PI's Hands-on Approach to Buying Fresh British Meat from Smithfield Market for your Events
29 Jan 2013 |
Two or three times a week our Director of Cooking will drive a PI van to Smithfield Market to pick up, in person, our meat, poultry and game orders for upcoming events. This hands-on approach to food collection is an addiction we acquired at our 9 Elms premises where we conveniently had a market opposite us. The habit has helped us to establish loyal connections with the individuals who personally source, cut and package our meat for catering events of any size. Having a trusting relationship with a supplier is a quality and advantage that you often find at a village butchers shop but rarely in this competitive London catering industry.
One of our suppliers is James Burden Ltd which has expanded so much in the last 30 years that they now use a couple of outlets in Smithfield for different produce. Their meat carving room, which is kept at 7°C, is near the entrance of the market by the clock tower. Large windows reveal the hanging carcasses (cows, pigs, lambs etc) and the carving operation while shop counters have cuts on display for quick purchases.
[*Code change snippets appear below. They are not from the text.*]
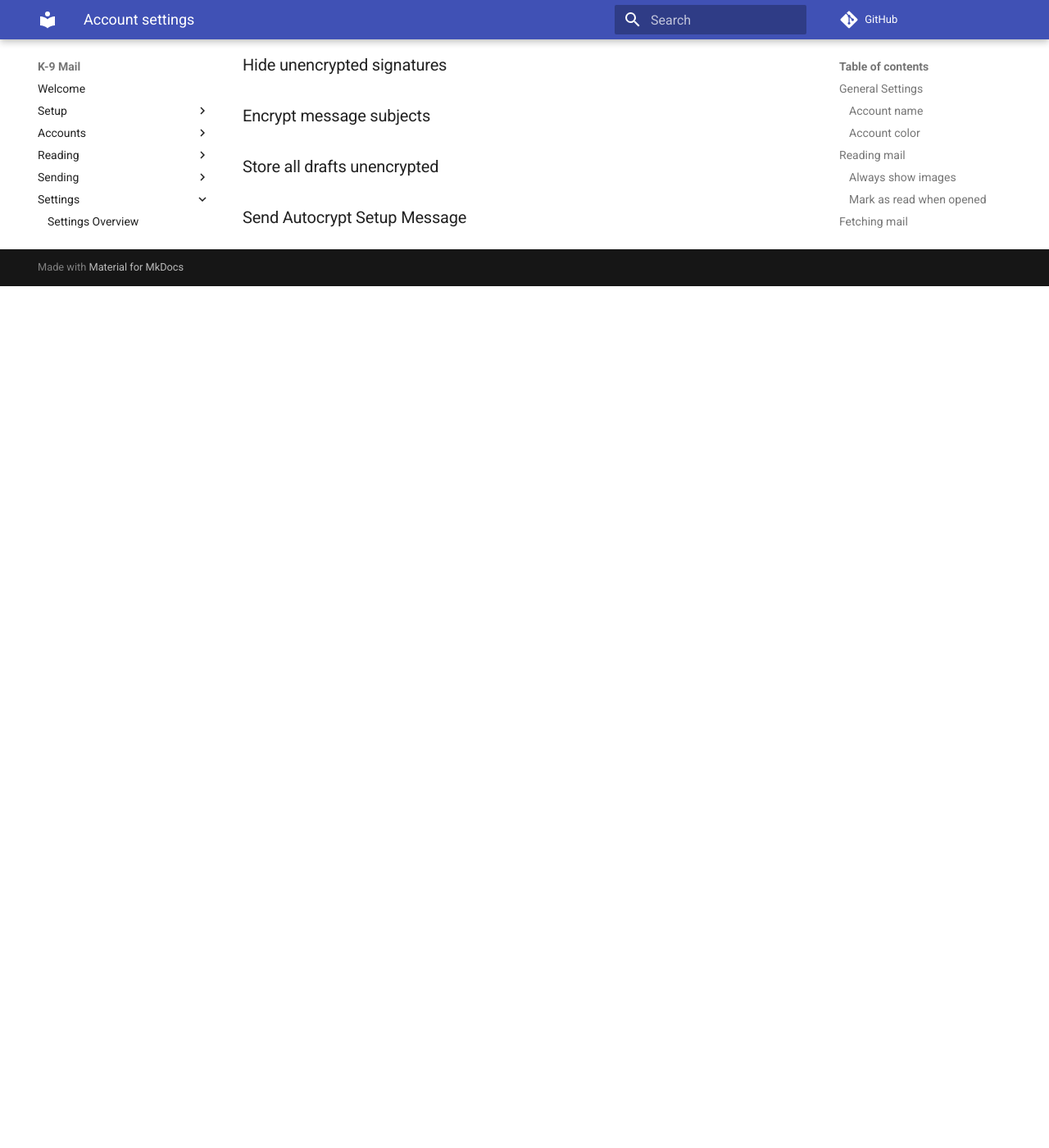
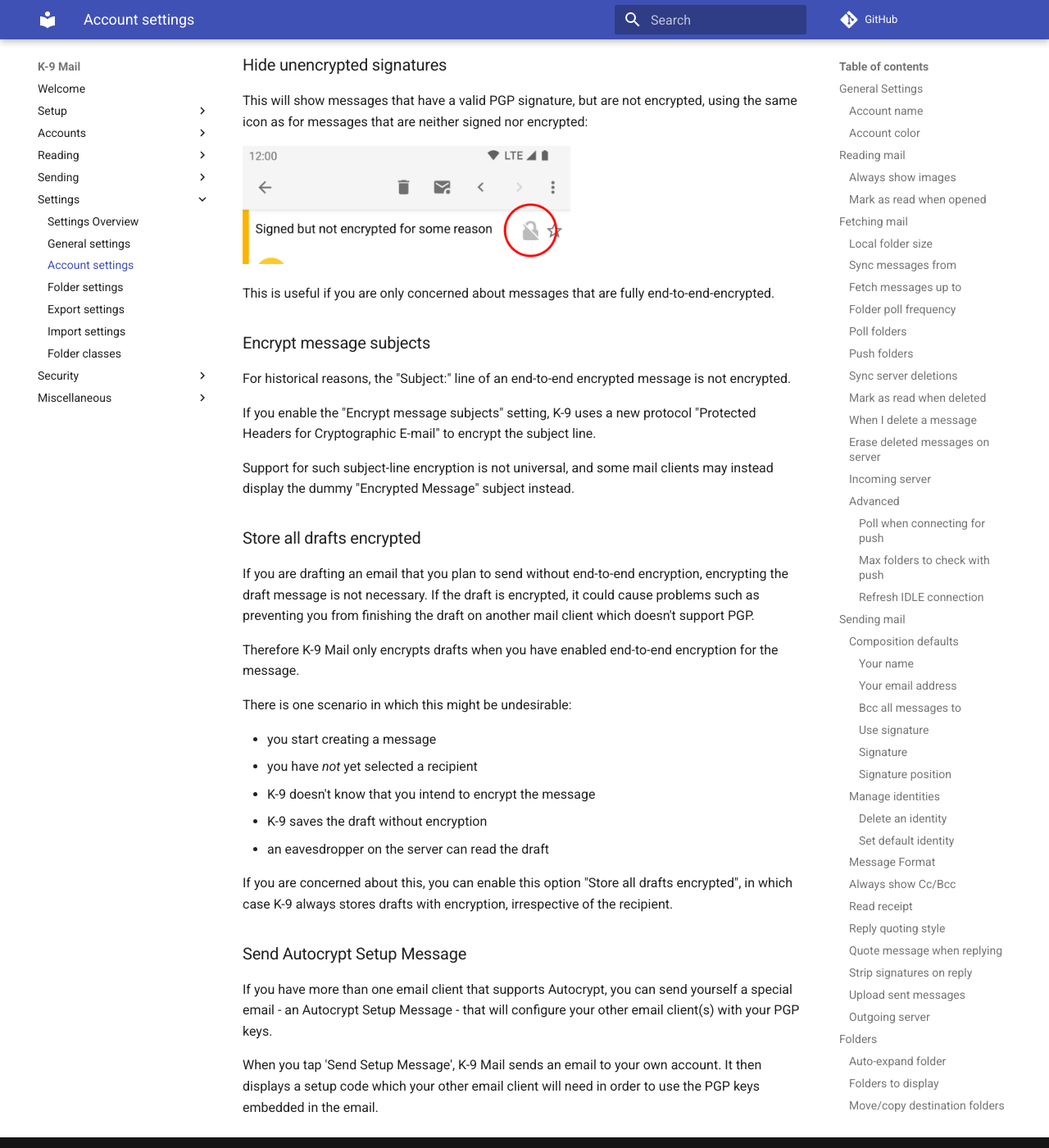
Before and after one commit to k9mail/k9mail-docs, an MkDocs documentation site: the page built from docs/en/current/settings/account.md, in a window 1280 px wide and 1400 px high, scrolled down 12491 px. Shown: the whole window at 82% size. Built offline with MkDocs 1.6.1 and Material for MkDocs 9.7.7, drawn with Linux system fonts in a browser that asks for light colours; comment, search, counter and statistics services are not loaded; before the commit the page ends 12840 px from its top, so only the background shows below that.

Commit message:
More account PGP settings

```diff
--- a/docs/en/current/settings/account.md
+++ b/docs/en/current/settings/account.md
@@ -394,8 +394,46 @@
 
 ### Hide unencrypted signatures
 
+This will show messages that have a valid PGP signature, but are not encrypted, using the same icon
+as for messages that are neither signed nor encrypted:
+
+![Unencrypted signatures hidden](img/signed_unencrypted_hide.png)
+
+This is useful if you are only concerned about messages that are fully end-to-end-encrypted.
+
 ### Encrypt message subjects
 
-### Store all drafts unencrypted
+For historical reasons, the "Subject:" line of an end-to-end encrypted message is not encrypted.
+
+If you enable the "Encrypt message subjects" setting, K-9 uses a new protocol "Protected Headers for Cryptographic E-mail"
+to encrypt the subject line.
+
+Support for such subject-line encryption is not universal, and some mail clients may instead display the
+dummy "Encrypted Message" subject instead.
+
+### Store all drafts encrypted
+
+If you are drafting an email that you plan to send without end-to-end encryption,
+encrypting the draft message is not necessary. If the draft is encrypted, it could cause problems
+such as preventing you from finishing the draft on another mail client which doesn't support PGP.
+
+Therefore K-9 Mail only encrypts drafts when you have enabled end-to-end encryption for the message.
+
+There is one scenario in which this might be undesirable:
+
+- you start creating a message
+- you have *not* yet selected a recipient
+- K-9 doesn't know that you intend to encrypt the message
+- K-9 saves the draft without encryption
+- an eavesdropper on the server can read the draft
+
+If you are concerned about this, you can enable this option "Store all drafts encrypted",
+in which case K-9 always stores drafts with encryption, irrespective of the recipient.
 
 ### Send Autocrypt Setup Message
+
+If you have more than one email client that supports Autocrypt, you can send yourself a special email
+- an Autocrypt Setup Message - that will configure your other email client(s) with your PGP keys.
+
+When you tap 'Send Setup Message', K-9 Mail sends an email to your own account. It then displays a setup
+code which your other email client will need in order to use the PGP keys embedded in the email.
```
Also changed, not shown: docs/en/current/security/pgp.md (+1 -1 lines), docs/en/current/sending/sending_content.md (+1 -1 lines), docs/en/current/settings/img/signed_unencrypted_hide.png (added).
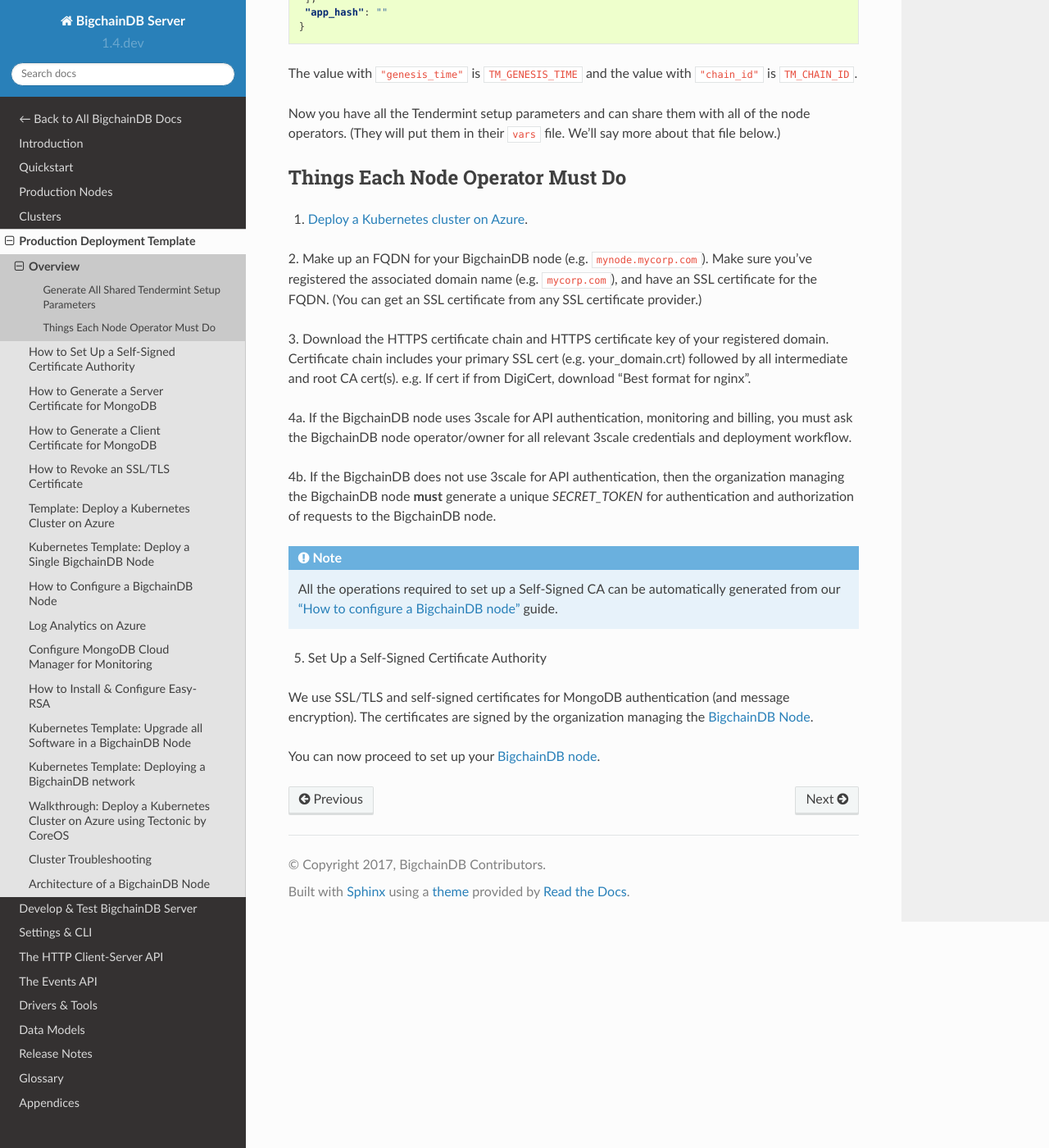
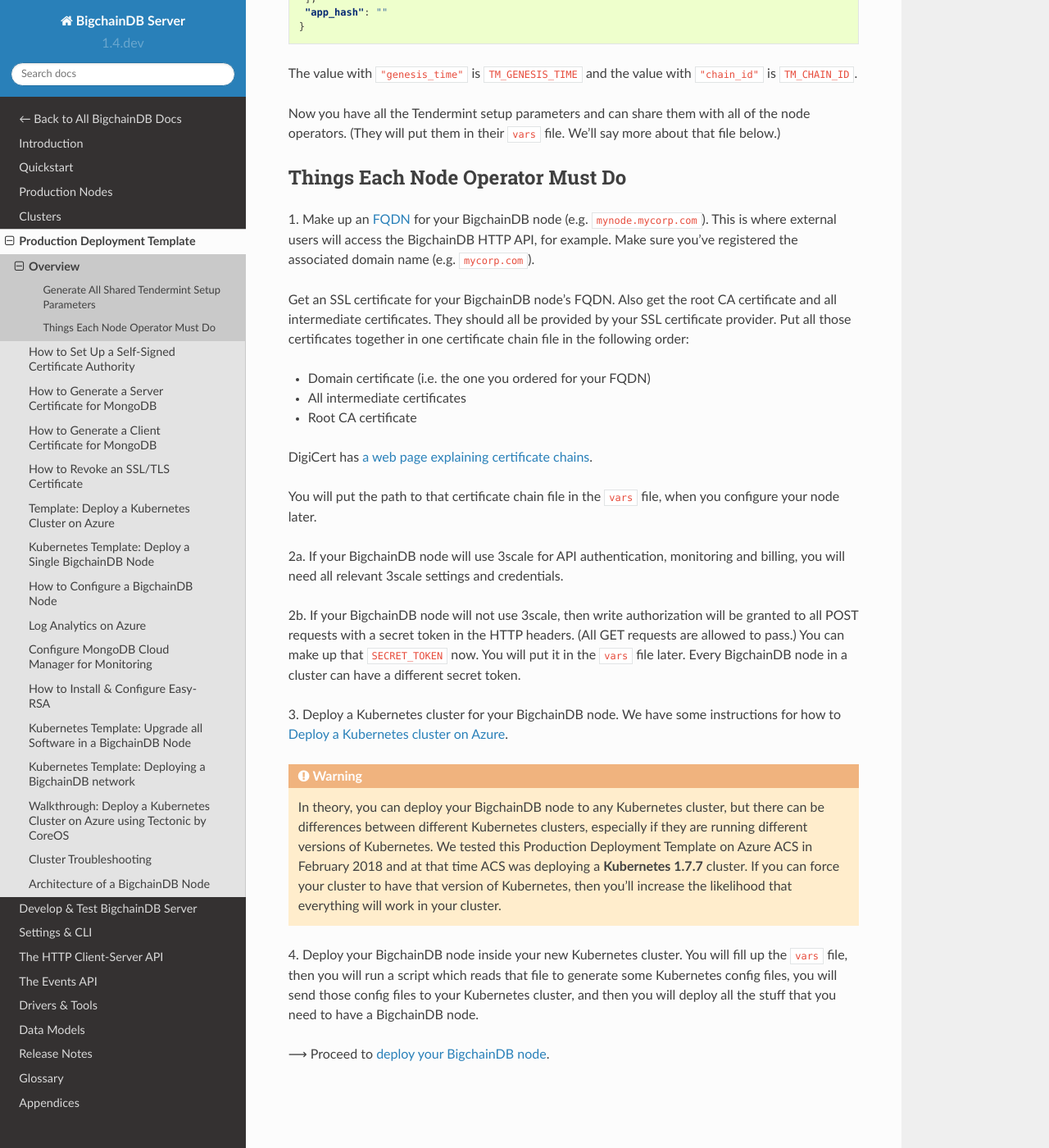
Before and after one commit to bigchaindb/bigchaindb, a Sphinx documentation site: the page built from docs/server/source/production-deployment-template/workflow.rst, in a window 1280 px wide and 1400 px high, scrolled down 1060 px. Shown: the whole window at 82% size. Built offline with Sphinx 7.4.7 and the Read the Docs theme 2.0.0, drawn with Linux system fonts in a browser that asks for light colours.

Commit message:
Revisions to Overview page in prod dep. template

```diff
--- a/docs/server/source/production-deployment-template/workflow.rst
+++ b/docs/server/source/production-deployment-template/workflow.rst
@@ -76,32 +76,64 @@
 Things Each Node Operator Must Do
 ---------------------------------
 
-1. :doc:`Deploy a Kubernetes cluster on Azure <../production-deployment-template/template-kubernetes-azure>`.
+1. Make up an `FQDN <https://en.wikipedia.org/wiki/Fully_qualified_domain_name>`_
+for your BigchainDB node (e.g. ``mynode.mycorp.com``).
+This is where external users will access the BigchainDB HTTP API, for example.
+Make sure you've registered the associated domain name (e.g. ``mycorp.com``).
 
-2. Make up an FQDN for your BigchainDB node (e.g. ``mynode.mycorp.com``).
-Make sure you've registered the associated domain name (e.g. ``mycorp.com``),
-and have an SSL certificate for the FQDN.
-(You can get an SSL certificate from any SSL certificate provider.)
+Get an SSL certificate for your BigchainDB node's FQDN.
+Also get the root CA certificate and all intermediate certificates.
+They should all be provided by your SSL certificate provider.
+Put all those certificates together in one certificate chain file in the following order:
 
-3. Download the HTTPS certificate chain and HTTPS certificate key of your registered domain.
-Certificate chain includes your primary SSL cert (e.g. your_domain.crt) followed by all intermediate and root
-CA cert(s). e.g. If cert if from DigiCert, download "Best format for nginx".
+- Domain certificate (i.e. the one you ordered for your FQDN)
+- All intermediate certificates
+- Root CA certificate
 
-4a. If the BigchainDB node uses 3scale for API authentication, monitoring and billing,
-you must ask the BigchainDB node operator/owner for all relevant 3scale credentials and deployment
-workflow.
+DigiCert has `a web page explaining certificate chains <https://www.digicert.com/ssl-support/pem-ssl-creation.htm>`_.
 
-4b. If the BigchainDB does not use 3scale for API authentication, then the organization managing the BigchainDB
-node **must** generate a unique *SECRET_TOKEN* for authentication and authorization of requests to the BigchainDB node.
+You will put the path to that certificate chain file in the ``vars`` file,
+when you configure your node later.
 
-.. Note::
-    All the operations required to set up a Self-Signed CA can be automatically generated from
-    our :ref:`"How to configure a BigchainDB node" <how-to-configure-a-bigchaindb-node>` guide.
+2a. If your BigchainDB node will use 3scale for API authentication, monitoring and billing,
+you will need all relevant 3scale settings and credentials.
 
-5. Set Up a Self-Signed Certificate Authority
+2b. If your BigchainDB node will not use 3scale, then write authorization will be granted
+to all POST requests with a secret token in the HTTP headers.
+(All GET requests are allowed to pass.)
+You can make up that ``SECRET_TOKEN`` now.
+You will put it in the ``vars`` file later.
+Every BigchainDB node in a cluster can have a different secret token.
 
-We use SSL/TLS and self-signed certificates
-for MongoDB authentication (and message encryption).
-The certificates are signed by the organization managing the :ref:`bigchaindb-node`.
+3. Deploy a Kubernetes cluster for your BigchainDB node. We have some instructions for how to
+:doc:`Deploy a Kubernetes cluster on Azure <../production-deployment-template/template-kubernetes-azure>`.
 
-You can now proceed to set up your :ref:`BigchainDB node <kubernetes-template-deploy-a-single-bigchaindb-node>`.
+.. warning::
+
+   In theory, you can deploy your BigchainDB node to any Kubernetes cluster, but there can be differences
+   between different Kubernetes clusters, especially if they are running different versions of Kubernetes.
+   We tested this Production Deployment Template on Azure ACS in February 2018 and at that time
+   ACS was deploying a **Kubernetes 1.7.7** cluster. If you can force your cluster to have that version of Kubernetes,
+   then you'll increase the likelihood that everything will work in your cluster.
+
+4. Deploy your BigchainDB node inside your new Kubernetes cluster.
+You will fill up the ``vars`` file,
+then you will run a script which reads that file to generate some Kubernetes config files,
+you will send those config files to your Kubernetes cluster,
+and then you will deploy all the stuff that you need to have a BigchainDB node.
+
+⟶ Proceed to :ref:`deploy your BigchainDB node <kubernetes-template-deploy-a-single-bigchaindb-node>`.
+
+.. raw:: html
+
+    <br>
+    <br>
+    <br>
+    <br>
+    <br>
+    <br>
+    <br>
+    <br>
+    <br>
+    <br>
+    <br>
```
At 10pm they unload deliveries of fresh meat from the farms in Norfolk, amongst others, and hang them upon the mechanical hooks that reposition the meat within the room as required. The turnover of meat is fast thankfully since it only takes a few days before a pig, for example, becomes sticky. If the carcasses don’t need to be carved into particular cuts then James Burden prepares the animal for wholesale. Similar to the squid cleaner or filleter at Southbank Fresh Fish, each blocksman has a particular cut he specialises in and they will have been making cuts since midnight in anticipation of the orders. They finally put their knives down at 6.30am.
Kenny, James Burden’s meat arm salesmen, works in the office with his father, which is a common collaboration at many markets. On an average day they open up the office at 1am to clear the voicemail of all orders. Finalising the orders, talking to existing and prospective clients, taking tickets down to the shop(s) and wrapping up bookings at the end of the shift takes them to about 8.30am when they will head home. However Kenny says he will be taking orders on his mobile throughout the day and evening until his wife tells him to go to sleep.
Andy, the game and poultry arm shop manager and purchaser, has a good relationship with the British farmers from whom he buys produce and has been to many of the farms in person. One special day Andy took his young son to Telmara Farm in Essex to see the ducks. His son happily played in the duck yard where birds stick together as they roam and run about, taking up only a quarter of the available space. The pheasants, partridge, quails are also bred in Britain and delivered to Smithfield, pre-packaged, within a couple days of leaving the farm.
The market is wide awake when most of London is sleeping (2.30am – 7am), i.e. when the tubes aren’t running. It is busily full of vans and trolleys on Mondays and Fridays so Wednesday is usually a bit quieter. By 6.30am it becomes easier to find parking spaces but many of the counters are bare by then; you’ll see more early-rising City workers cycling through on their Boris bikes than shoppers - meaning bed time for the market.
You are more than welcome to wander around the market yourself during the week as you don’t need to be a business to shop here. Thereafter, you may be interested in doing an early morning pub crawl so check this route out (and we agree about the scotch eggs at The Fox & Anchor).